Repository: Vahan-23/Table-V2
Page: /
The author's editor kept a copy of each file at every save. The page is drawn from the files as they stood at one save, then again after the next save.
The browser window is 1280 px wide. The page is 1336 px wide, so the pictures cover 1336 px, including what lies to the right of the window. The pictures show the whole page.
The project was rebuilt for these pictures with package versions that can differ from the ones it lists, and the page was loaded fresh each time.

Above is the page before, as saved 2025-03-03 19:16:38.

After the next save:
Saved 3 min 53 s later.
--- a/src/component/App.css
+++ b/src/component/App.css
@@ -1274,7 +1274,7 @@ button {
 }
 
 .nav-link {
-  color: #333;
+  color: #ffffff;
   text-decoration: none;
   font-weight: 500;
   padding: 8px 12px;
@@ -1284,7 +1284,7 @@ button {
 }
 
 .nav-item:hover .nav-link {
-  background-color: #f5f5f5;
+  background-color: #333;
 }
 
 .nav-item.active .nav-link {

※

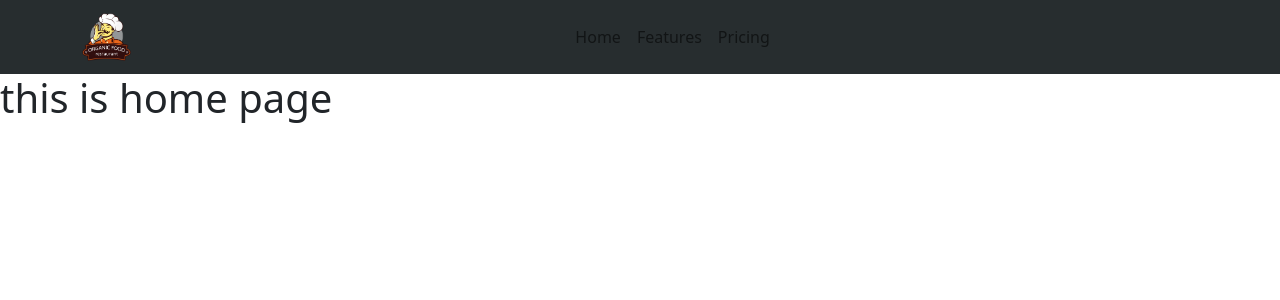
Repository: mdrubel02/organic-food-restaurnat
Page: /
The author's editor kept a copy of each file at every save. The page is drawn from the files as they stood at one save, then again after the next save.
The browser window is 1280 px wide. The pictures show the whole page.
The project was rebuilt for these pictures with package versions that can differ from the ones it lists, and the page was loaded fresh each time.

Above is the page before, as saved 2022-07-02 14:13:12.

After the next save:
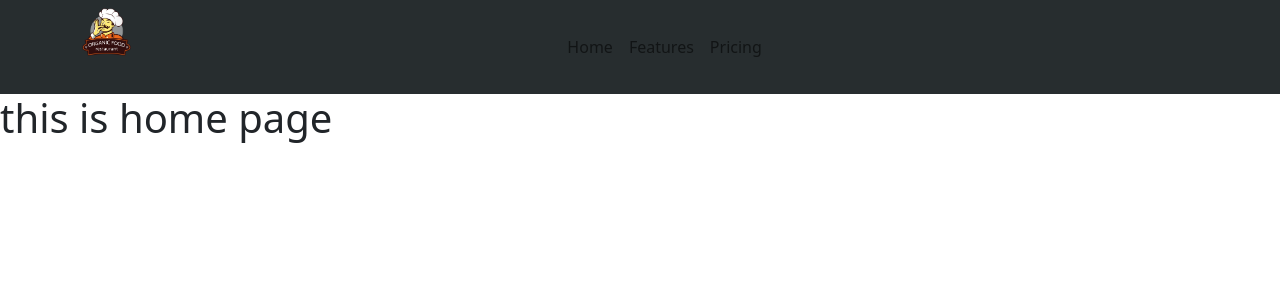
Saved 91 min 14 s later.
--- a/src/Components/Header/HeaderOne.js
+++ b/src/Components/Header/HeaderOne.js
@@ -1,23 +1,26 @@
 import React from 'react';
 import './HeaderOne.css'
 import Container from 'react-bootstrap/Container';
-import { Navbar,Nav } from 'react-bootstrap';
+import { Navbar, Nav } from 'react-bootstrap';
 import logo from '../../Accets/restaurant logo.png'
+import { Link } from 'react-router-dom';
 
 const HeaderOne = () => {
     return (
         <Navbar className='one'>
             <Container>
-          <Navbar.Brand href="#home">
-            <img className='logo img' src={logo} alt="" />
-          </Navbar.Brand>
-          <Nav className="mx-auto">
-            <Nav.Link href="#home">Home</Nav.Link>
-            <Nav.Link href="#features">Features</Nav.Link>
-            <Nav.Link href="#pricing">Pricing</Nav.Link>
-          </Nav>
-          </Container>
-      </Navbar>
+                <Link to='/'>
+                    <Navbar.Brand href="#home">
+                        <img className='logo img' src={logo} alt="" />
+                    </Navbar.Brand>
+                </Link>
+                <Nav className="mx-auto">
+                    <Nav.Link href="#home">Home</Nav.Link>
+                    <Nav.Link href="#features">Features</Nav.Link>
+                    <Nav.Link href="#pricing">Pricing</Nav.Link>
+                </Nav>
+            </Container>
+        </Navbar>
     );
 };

※

● **Task prompt**:
Where the line holding "import React from 'react';" appears in the listing above, start reproducing exactly, and end with the line holding "import logo from".

● **Solution to this task**:
 import React from 'react';
 import './HeaderOne.css'
 import Container from 'react-bootstrap/Container';
-import { Navbar,Nav } from 'react-bootstrap';
+import { Navbar, Nav } from 'react-bootstrap';
 import logo from '../../Accets/restaurant logo.png'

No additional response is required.